▼
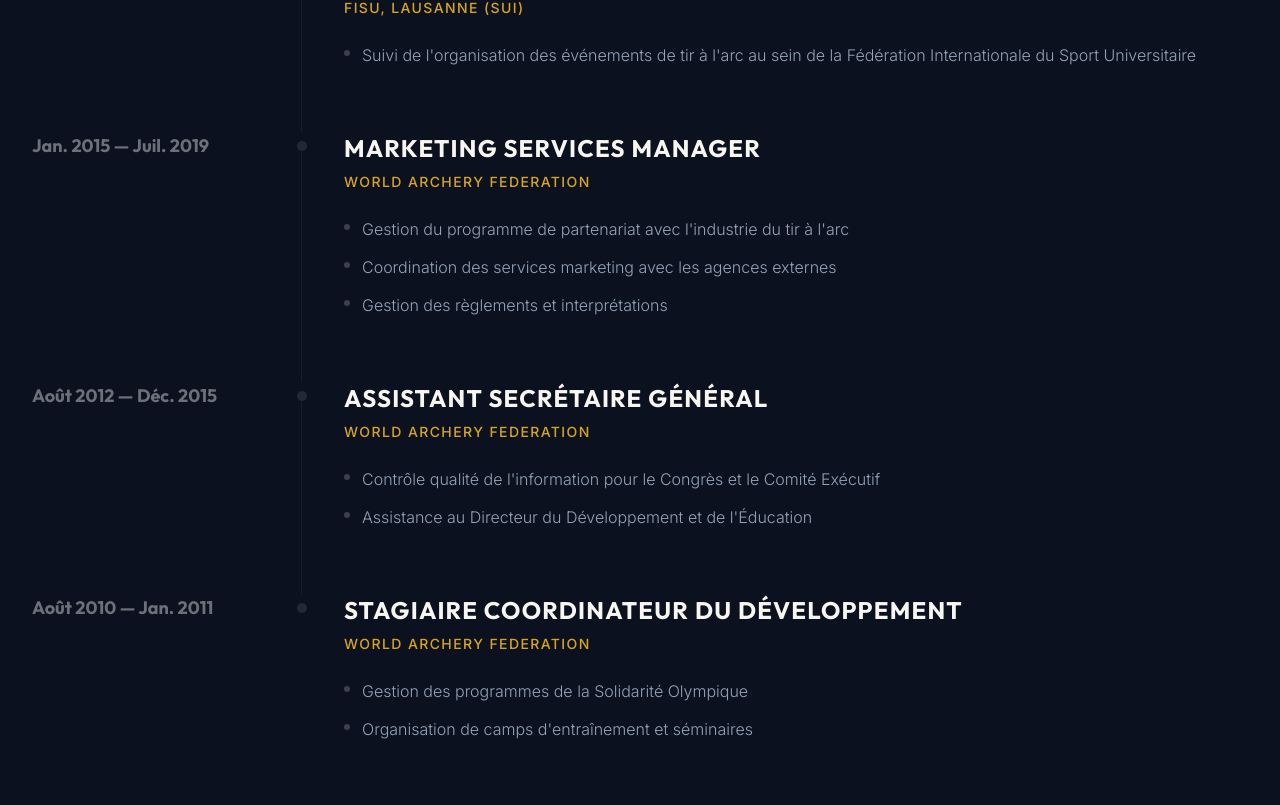
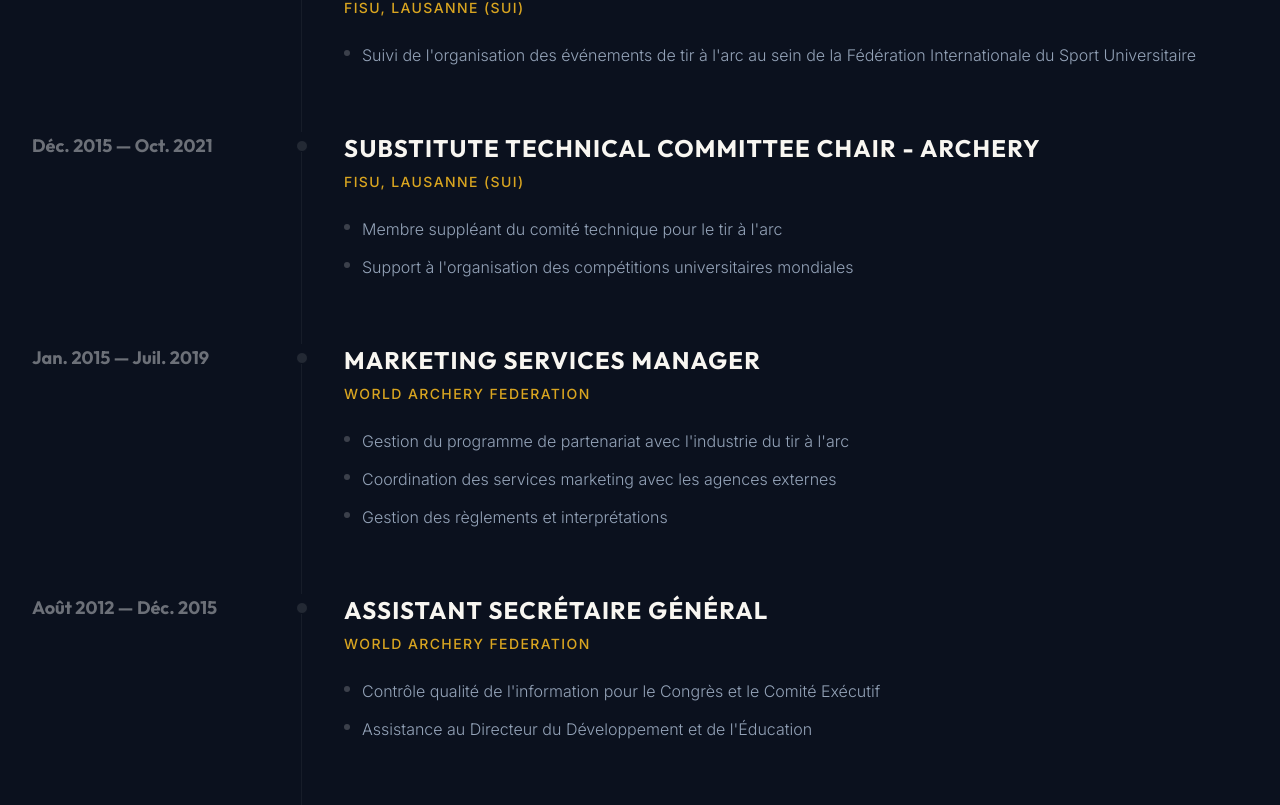
Before and after one commit to nc7hmwtkz4-dot/sg-335882f0-675b-4301-b1b4-dec62524d52d-1777717981, a Next.js app: page /parcours in a window 1280 px wide. Shown: the part 1274-2079 px from the top of the page. Built offline with nearby package versions, Linux system fonts and the light colour scheme.

Commit message:
feat(navigation): add links to new pages and update cv

```diff
--- a/src/pages/parcours.tsx
+++ b/src/pages/parcours.tsx
@@ -25,6 +25,15 @@ export default function Parcours() {
       company: "FISU, Lausanne (SUI)",
       highlights: [
         "Suivi de l'organisation des événements de tir à l'arc au sein de la Fédération Internationale du Sport Universitaire",
+      ]
+    },
+    {
+      period: "Déc. 2015 — Oct. 2021",
+      role: "Substitute Technical Committee Chair - Archery",
+      company: "FISU, Lausanne (SUI)",
+      highlights: [
+        "Membre suppléant du comité technique pour le tir à l'arc",
+        "Support à l'organisation des compétitions universitaires mondiales",
       ]
     },
     {
@@ -179,6 +188,12 @@ export default function Parcours() {
                   <p className="font-bold uppercase tracking-wider text-sm mb-1">BTS Commerce International</p>
                   <p className="text-accent text-xs font-bold uppercase tracking-widest mb-2">Lycée Maurice Ravel, Paris (2007)</p>
                 </div>
+                <div className="w-full h-[1px] bg-white/5"></div>
+                <div>
+                  <p className="font-bold uppercase tracking-wider text-sm mb-1">Sustainability Literacy Test (TASK)</p>
+                  <p className="text-accent text-xs font-bold uppercase tracking-widest mb-2">Sulitest (Juin 2024)</p>
+                  <p className="text-muted-foreground text-sm font-light">Score Global : 63,7/100 — Évaluation des connaissances en développement durable et responsabilité sociétale.</p>
+                </div>
               </div>
             </div>
 
```
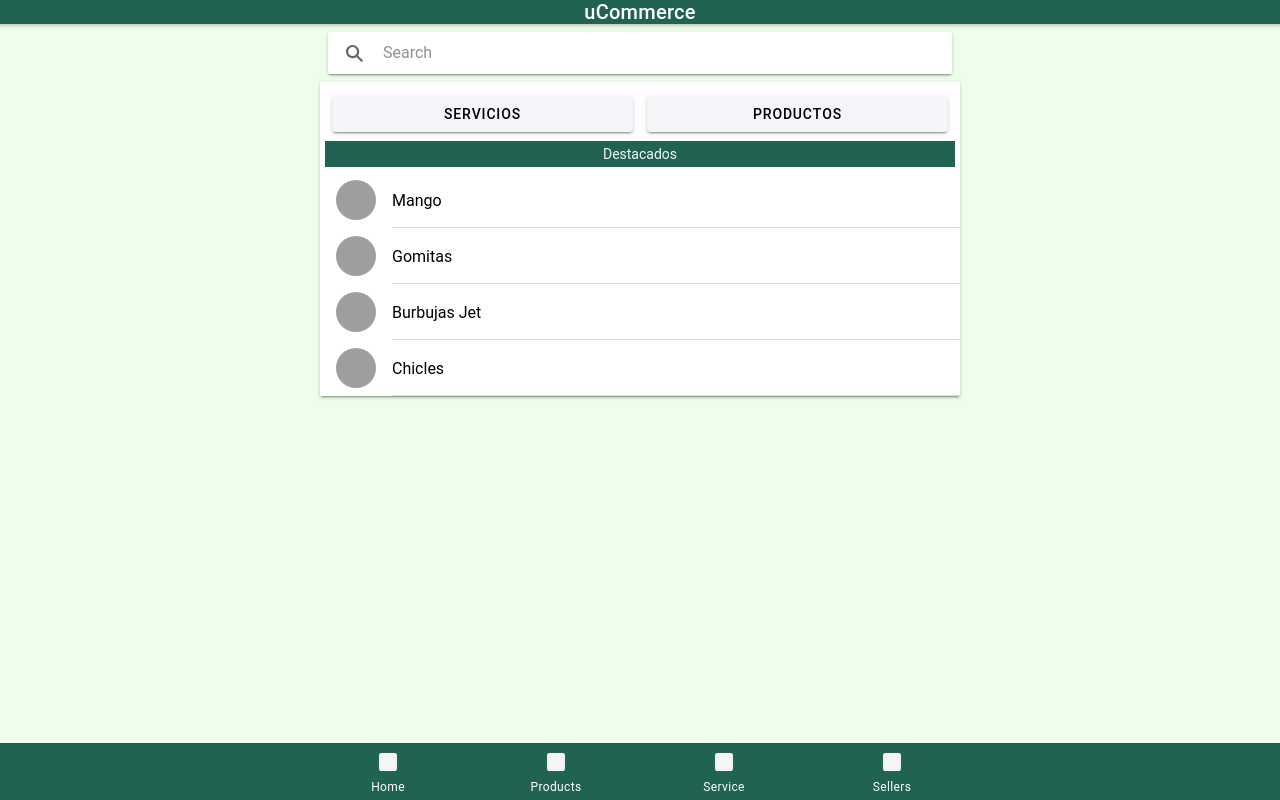
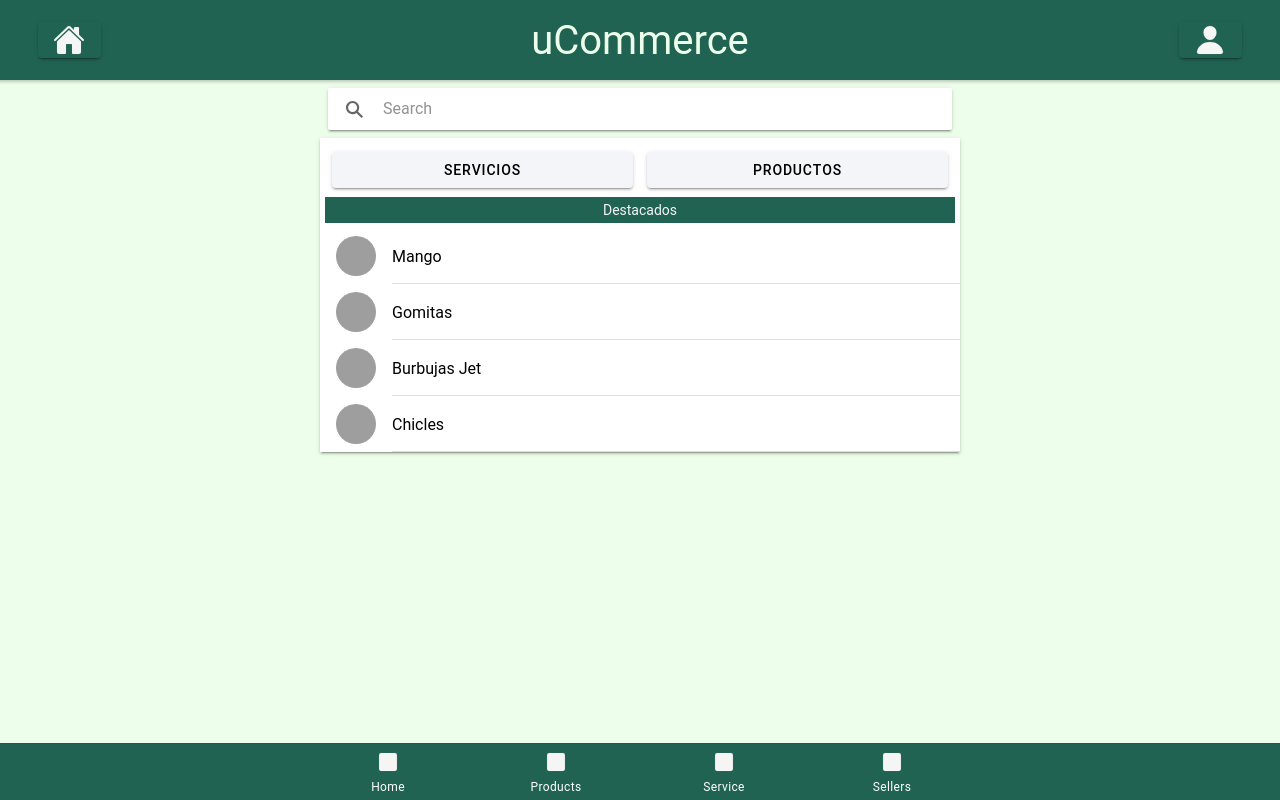
Before and after one commit to cdceballor/Ucommerce, a React (Create React App) app: page /Home in a window 1280 px wide. Built offline with nearby package versions, Linux system fonts and the light colour scheme; grey boxes are pictures that could not be loaded.

Commit message:
Botonoes user y home del header

```diff
--- /dev/null
+++ b/src/components/Header/Header.css
@@ -0,0 +1,22 @@
+ion-header{
+    height: 80px;
+    background-color: #216353;
+    display: flex;
+    justify-content: space-between;
+    align-items: center;
+}
+
+
+a {
+    text-decoration: none;
+    font-size: 2.5rem;
+}
+ion-header ion-icon{
+    font-size: 2rem;
+}
+.home{
+    margin-left: 3%;
+}
+.user {
+    margin-right: 3%;
+}
--- a/src/components/Header/Header.tsx
+++ b/src/components/Header/Header.tsx
@@ -1,12 +1,25 @@
 import React from 'react'
-import { IonHeader, IonTitle } from '@ionic/react';
+import { IonHeader, IonIcon, IonButton} from '@ionic/react';
+import { home, person} from "ionicons/icons";
+
+/* Style */
+import "./Header.css"
 
 const Header: React.FC = () => {
     return (
         <IonHeader>
-            <IonTitle>uCommerce</IonTitle>
+
+            <IonButton className="home" color="tertiary" href="/Home">
+                <IonIcon icon={home}/>
+            </IonButton>
+
+            <a href="/Home">uCommerce</a>
+
+            <IonButton className="user" color="tertiary" href="/User">
+                <IonIcon icon={person}/>
+            </IonButton>
+
         </IonHeader>
-
     )
 }
 
--- a/src/theme/variables.css
+++ b/src/theme/variables.css
@@ -24,8 +24,8 @@ http://ionicframework.com/docs/theming/ */
   --ion-color-tertiary-rgb: 112, 68, 255;
   --ion-color-tertiary-contrast: #ffffff;
   --ion-color-tertiary-contrast-rgb: 255, 255, 255;
-  --ion-color-tertiary-shade: #633ce0;
-  --ion-color-tertiary-tint: #7e57ff;
+  --ion-color-tertiary-shade: #75DAAD;
+  --ion-color-tertiary-tint: #75DAAD;
 
   /** success **/
   --ion-color-success: #10dc60;
```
▲
PROBLEM
The answer should be an exact copy of the material, with its pictures removed.

RESULT
Before and after one commit to nc7hmwtkz4-dot/sg-335882f0-675b-4301-b1b4-dec62524d52d-1777717981, a Next.js app: page /parcours in a window 1280 px wide. Shown: the part 1274-2079 px from the top of the page. Built offline with nearby package versions, Linux system fonts and the light colour scheme.

Commit message:
feat(navigation): add links to new pages and update cv

```diff
--- a/src/pages/parcours.tsx
+++ b/src/pages/parcours.tsx
@@ -25,6 +25,15 @@ export default function Parcours() {
       company: "FISU, Lausanne (SUI)",
       highlights: [
         "Suivi de l'organisation des événements de tir à l'arc au sein de la Fédération Internationale du Sport Universitaire",
+      ]
+    },
+    {
+      period: "Déc. 2015 — Oct. 2021",
+      role: "Substitute Technical Committee Chair - Archery",
+      company: "FISU, Lausanne (SUI)",
+      highlights: [
+        "Membre suppléant du comité technique pour le tir à l'arc",
+        "Support à l'organisation des compétitions universitaires mondiales",
       ]
     },
     {
@@ -179,6 +188,12 @@ export default function Parcours() {
                   <p className="font-bold uppercase tracking-wider text-sm mb-1">BTS Commerce International</p>
                   <p className="text-accent text-xs font-bold uppercase tracking-widest mb-2">Lycée Maurice Ravel, Paris (2007)</p>
                 </div>
+                <div className="w-full h-[1px] bg-white/5"></div>
+                <div>
+                  <p className="font-bold uppercase tracking-wider text-sm mb-1">Sustainability Literacy Test (TASK)</p>
+                  <p className="text-accent text-xs font-bold uppercase tracking-widest mb-2">Sulitest (Juin 2024)</p>
+                  <p className="text-muted-foreground text-sm font-light">Score Global : 63,7/100 — Évaluation des connaissances en développement durable et responsabilité sociétale.</p>
+                </div>
               </div>
             </div>
 
```
Before and after one commit to cdceballor/Ucommerce, a React (Create React App) app: page /Home in a window 1280 px wide. Built offline with nearby package versions, Linux system fonts and the light colour scheme; grey boxes are pictures that could not be loaded.

Commit message:
Botonoes user y home del header

```diff
--- /dev/null
+++ b/src/components/Header/Header.css
@@ -0,0 +1,22 @@
+ion-header{
+    height: 80px;
+    background-color: #216353;
+    display: flex;
+    justify-content: space-between;
+    align-items: center;
+}
+
+
+a {
+    text-decoration: none;
+    font-size: 2.5rem;
+}
+ion-header ion-icon{
+    font-size: 2rem;
+}
+.home{
+    margin-left: 3%;
+}
+.user {
+    margin-right: 3%;
+}
--- a/src/components/Header/Header.tsx
+++ b/src/components/Header/Header.tsx
@@ -1,12 +1,25 @@
 import React from 'react'
-import { IonHeader, IonTitle } from '@ionic/react';
+import { IonHeader, IonIcon, IonButton} from '@ionic/react';
+import { home, person} from "ionicons/icons";
+
+/* Style */
+import "./Header.css"
 
 const Header: React.FC = () => {
     return (
         <IonHeader>
-            <IonTitle>uCommerce</IonTitle>
+
+            <IonButton className="home" color="tertiary" href="/Home">
+                <IonIcon icon={home}/>
+            </IonButton>
+
+            <a href="/Home">uCommerce</a>
+
+            <IonButton className="user" color="tertiary" href="/User">
+                <IonIcon icon={person}/>
+            </IonButton>
+
         </IonHeader>
-
     )
 }
 
--- a/src/theme/variables.css
+++ b/src/theme/variables.css
@@ -24,8 +24,8 @@ http://ionicframework.com/docs/theming/ */
   --ion-color-tertiary-rgb: 112, 68, 255;
   --ion-color-tertiary-contrast: #ffffff;
   --ion-color-tertiary-contrast-rgb: 255, 255, 255;
-  --ion-color-tertiary-shade: #633ce0;
-  --ion-color-tertiary-tint: #7e57ff;
+  --ion-color-tertiary-shade: #75DAAD;
+  --ion-color-tertiary-tint: #75DAAD;
 
   /** success **/
   --ion-color-success: #10dc60;
```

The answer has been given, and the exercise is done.